[Records from a data collection]
--------
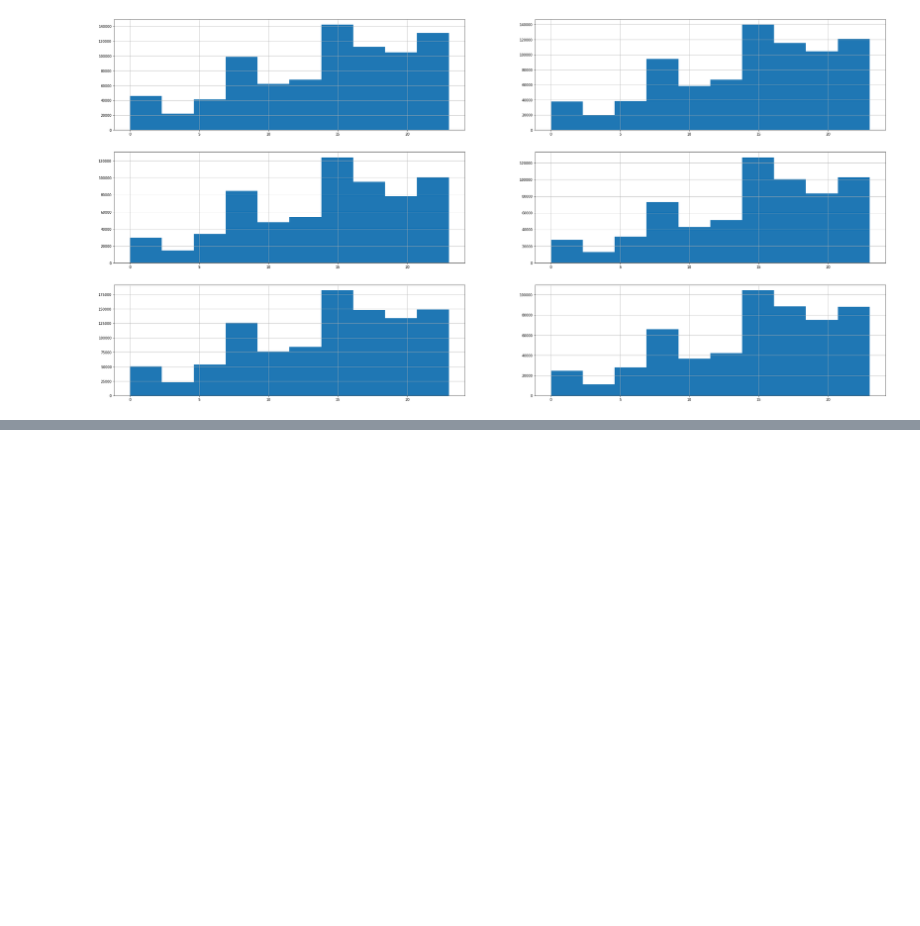
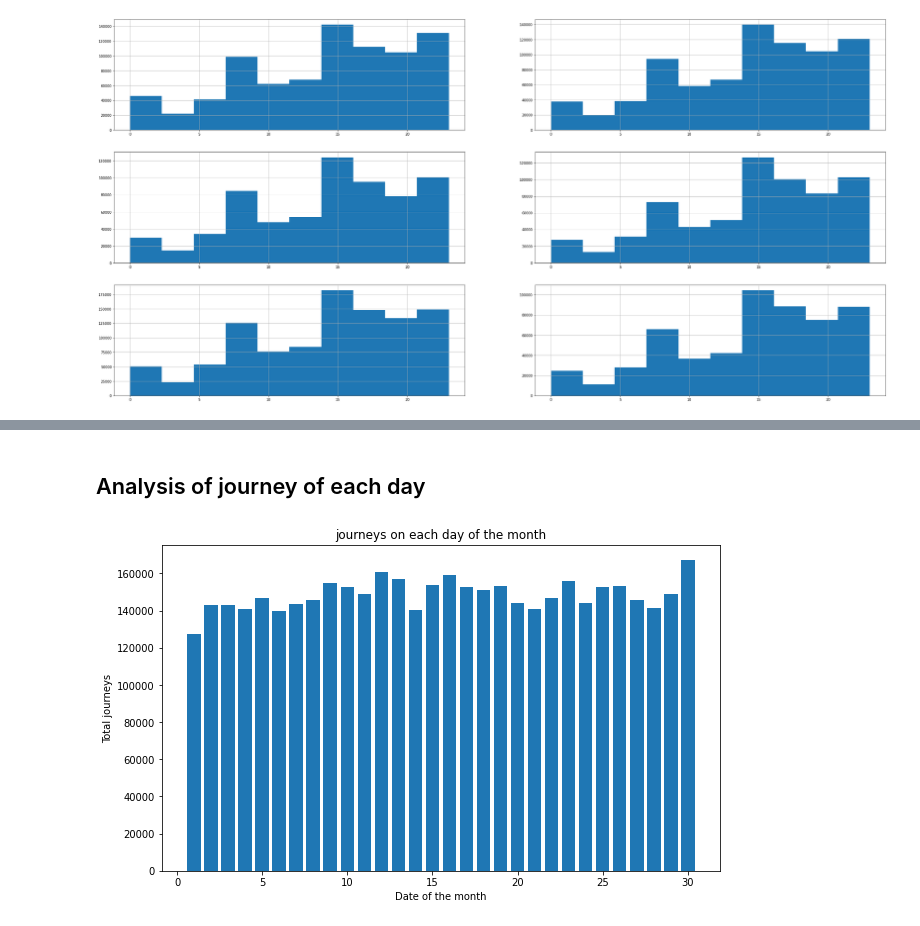
Before and after one commit to abagla18/ineuron_MLDL, a Jupyter notebook: DA_Hands-on_projects/1_Uber_NY_DA.ipynb, the cells around one changed output, grey strips where cells are left out. Saved outputs shown, nothing was run; the diff lists cells and outputs as text; code cells hidden in the pictures; blank space fills up the shorter version.

```diff
--- a/DA_Hands-on_projects/1_Uber_NY_DA.ipynb
+++ b/DA_Hands-on_projects/1_Uber_NY_DA.ipynb
@@ -171,0 +196,10 @@ for i,month in enumerate(df1['month'].unique()):
+# %% [markdown]
+## Analysis of journey of each day
+# %%
+plt.figure(figsize=(10,6))
+plt.hist(df1['day'],bins=30,rwidth=0.8,range=(0.5,30.5))
+plt.xlabel('Date of the month')
+plt.ylabel('Total journeys')
+plt.title('journeys on each day of the month');
+# %% [output]
+[figure, added]
```
Also changed, not shown: parts of 12 cells of this notebook.
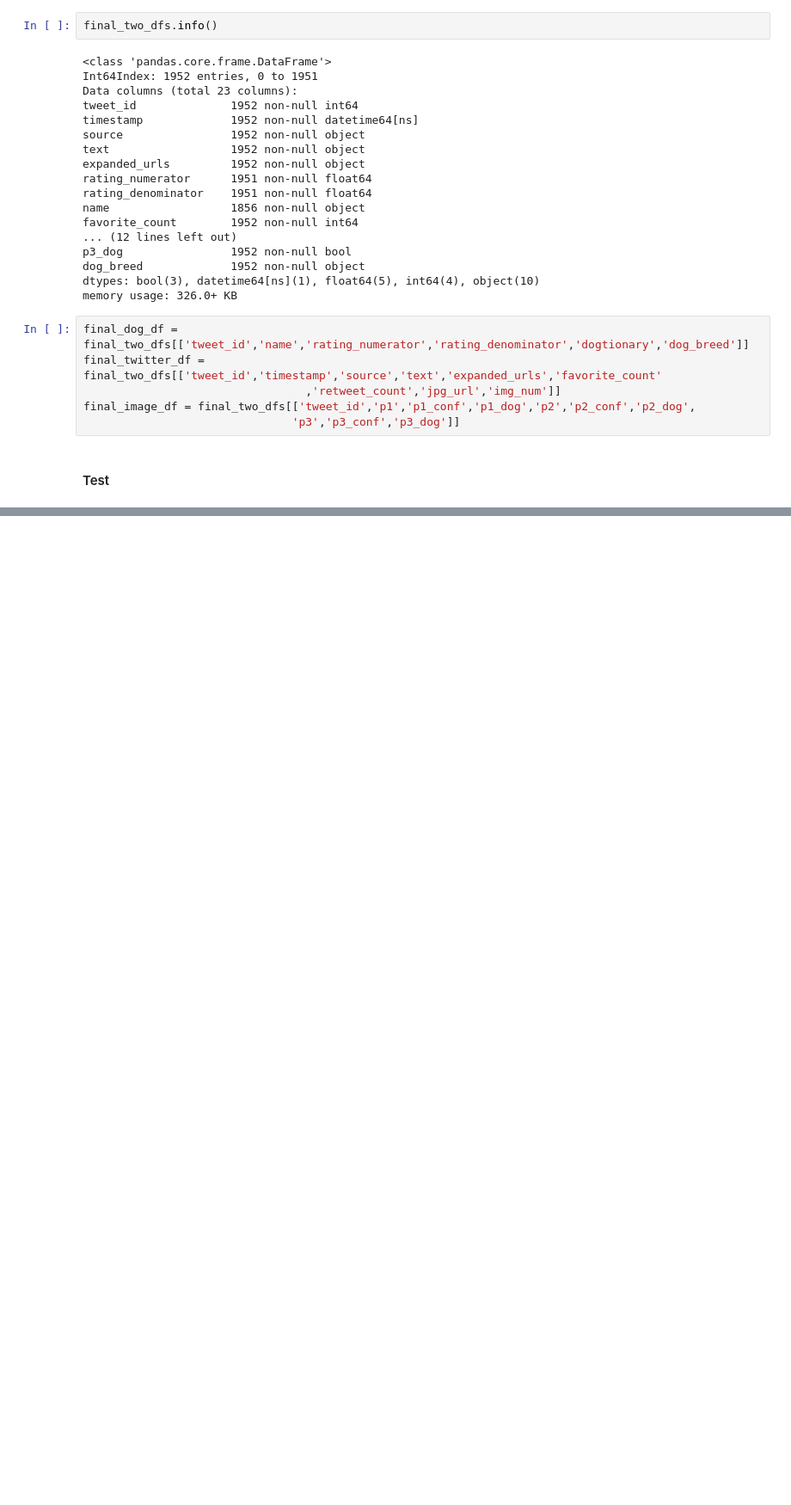
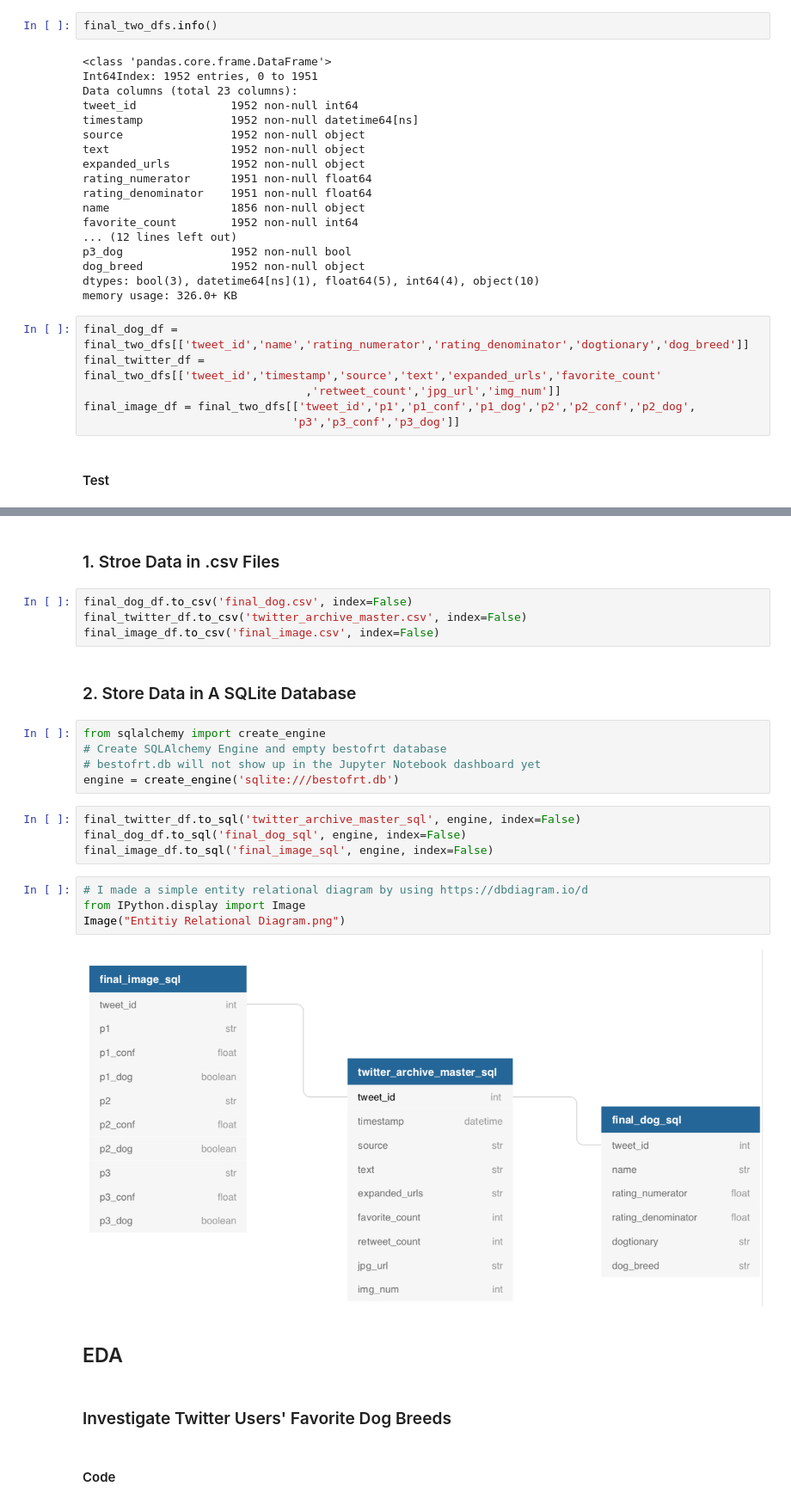
Before and after one commit to zeyusu/UdacityDataWranglingProject, a Jupyter notebook: wrangle_act.ipynb, the cells around one changed output, grey strips where cells are left out. Shown at 86% size. Saved outputs shown, nothing was run; the diff lists cells and outputs as text; blank space fills up the shorter version.

```diff
--- a/wrangle_act.ipynb
+++ b/wrangle_act.ipynb
@@ -860,0 +860,30 @@ final_dog_df.head(3)
+# %% [markdown]
+### 1. Stroe Data in  .csv Files
+# %%
+final_dog_df.to_csv('final_dog.csv', index=False)
+final_twitter_df.to_csv('twitter_archive_master.csv', index=False)
+final_image_df.to_csv('final_image.csv', index=False)
+# %% [markdown]
+### 2. Store Data in A SQLite Database
+# %%
+from sqlalchemy import create_engine
+# Create SQLAlchemy Engine and empty bestofrt database
+# bestofrt.db will not show up in the Jupyter Notebook dashboard yet
+engine = create_engine('sqlite:///bestofrt.db')
+# %%
+final_twitter_df.to_sql('twitter_archive_master_sql', engine, index=False)
+final_dog_df.to_sql('final_dog_sql', engine, index=False)
+final_image_df.to_sql('final_image_sql', engine, index=False)
+# %%
+# I made a simple entity relational diagram by using https://dbdiagram.io/d
+from IPython.display import Image
+Image("Entitiy Relational Diagram.png")
+# %% [output]
+[figure, added]
+# %% [markdown]
+<a id='eda'></a>
+## EDA
+# %% [markdown]
+###  Investigate Twitter Users' Favorite Dog Breeds
+# %% [markdown]
+#### Code
```
Also changed, not shown: parts of 21 cells of this notebook, 7 other files.
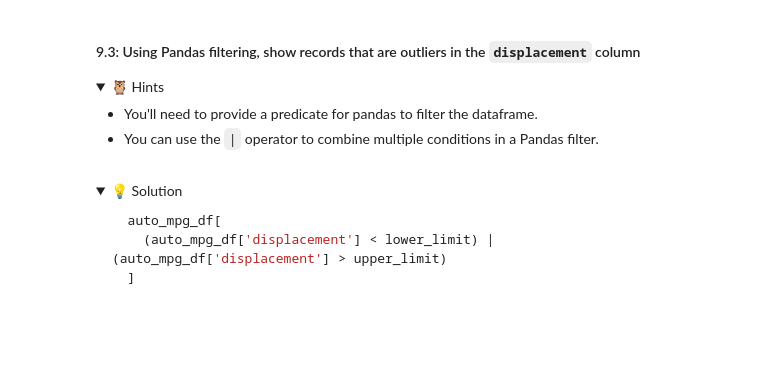
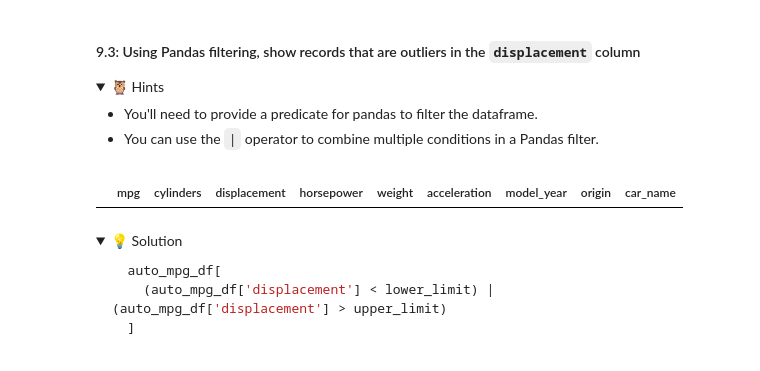
Before and after one commit to IT4063-Spring2025/exploratory-data-analysis-oyekunmo, a Jupyter notebook: notebook.ipynb, the cells around one changed output. Cells and saved outputs as stored; diff of their text form; code cells hidden in the pictures; folded sections open; blank space fills up the shorter version.

Commit message:
9.3 Using pandas filtering, show records that are outliers in the displacement column

```diff
--- a/notebook.ipynb
+++ b/notebook.ipynb
@@ -665,6 +665,10 @@ q3: 302.0, q1 105.0, iqr: 197.0
   - You'll need to provide a predicate for pandas to filter the dataframe.
   - You can use the `|` operator to combine multiple conditions in a Pandas filter.
 </details>
+# %%
+auto_mpg_df[(auto_mpg_df['displacement'] > upper_bound) | (auto_mpg_df['displacement'] < lower_bound)]
+# %% [output]
+|  | mpg | cylinders | displacement | horsepower | weight | acceleration | model_year | origin | car_name |
 # %% [markdown]
 <details>
   <summary>💡 Solution</summary>
```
--------
◆ **How to complete this task**
Could the entries be output exactly as written, but without their images?

◆ **Result below**
Before and after one commit to abagla18/ineuron_MLDL, a Jupyter notebook: DA_Hands-on_projects/1_Uber_NY_DA.ipynb, the cells around one changed output, grey strips where cells are left out. Saved outputs shown, nothing was run; the diff lists cells and outputs as text; code cells hidden in the pictures; blank space fills up the shorter version.

```diff
--- a/DA_Hands-on_projects/1_Uber_NY_DA.ipynb
+++ b/DA_Hands-on_projects/1_Uber_NY_DA.ipynb
@@ -171,0 +196,10 @@ for i,month in enumerate(df1['month'].unique()):
+# %% [markdown]
+## Analysis of journey of each day
+# %%
+plt.figure(figsize=(10,6))
+plt.hist(df1['day'],bins=30,rwidth=0.8,range=(0.5,30.5))
+plt.xlabel('Date of the month')
+plt.ylabel('Total journeys')
+plt.title('journeys on each day of the month');
+# %% [output]
+[figure, added]
```
Also changed, not shown: parts of 12 cells of this notebook.
Before and after one commit to zeyusu/UdacityDataWranglingProject, a Jupyter notebook: wrangle_act.ipynb, the cells around one changed output, grey strips where cells are left out. Shown at 86% size. Saved outputs shown, nothing was run; the diff lists cells and outputs as text; blank space fills up the shorter version.

```diff
--- a/wrangle_act.ipynb
+++ b/wrangle_act.ipynb
@@ -860,0 +860,30 @@ final_dog_df.head(3)
+# %% [markdown]
+### 1. Stroe Data in  .csv Files
+# %%
+final_dog_df.to_csv('final_dog.csv', index=False)
+final_twitter_df.to_csv('twitter_archive_master.csv', index=False)
+final_image_df.to_csv('final_image.csv', index=False)
+# %% [markdown]
+### 2. Store Data in A SQLite Database
+# %%
+from sqlalchemy import create_engine
+# Create SQLAlchemy Engine and empty bestofrt database
+# bestofrt.db will not show up in the Jupyter Notebook dashboard yet
+engine = create_engine('sqlite:///bestofrt.db')
+# %%
+final_twitter_df.to_sql('twitter_archive_master_sql', engine, index=False)
+final_dog_df.to_sql('final_dog_sql', engine, index=False)
+final_image_df.to_sql('final_image_sql', engine, index=False)
+# %%
+# I made a simple entity relational diagram by using https://dbdiagram.io/d
+from IPython.display import Image
+Image("Entitiy Relational Diagram.png")
+# %% [output]
+[figure, added]
+# %% [markdown]
+<a id='eda'></a>
+## EDA
+# %% [markdown]
+###  Investigate Twitter Users' Favorite Dog Breeds
+# %% [markdown]
+#### Code
```
Also changed, not shown: parts of 21 cells of this notebook, 7 other files.
Before and after one commit to IT4063-Spring2025/exploratory-data-analysis-oyekunmo, a Jupyter notebook: notebook.ipynb, the cells around one changed output. Cells and saved outputs as stored; diff of their text form; code cells hidden in the pictures; folded sections open; blank space fills up the shorter version.

Commit message:
9.3 Using pandas filtering, show records that are outliers in the displacement column

```diff
--- a/notebook.ipynb
+++ b/notebook.ipynb
@@ -665,6 +665,10 @@ q3: 302.0, q1 105.0, iqr: 197.0
   - You'll need to provide a predicate for pandas to filter the dataframe.
   - You can use the `|` operator to combine multiple conditions in a Pandas filter.
 </details>
+# %%
+auto_mpg_df[(auto_mpg_df['displacement'] > upper_bound) | (auto_mpg_df['displacement'] < lower_bound)]
+# %% [output]
+|  | mpg | cylinders | displacement | horsepower | weight | acceleration | model_year | origin | car_name |
 # %% [markdown]
 <details>
   <summary>💡 Solution</summary>
```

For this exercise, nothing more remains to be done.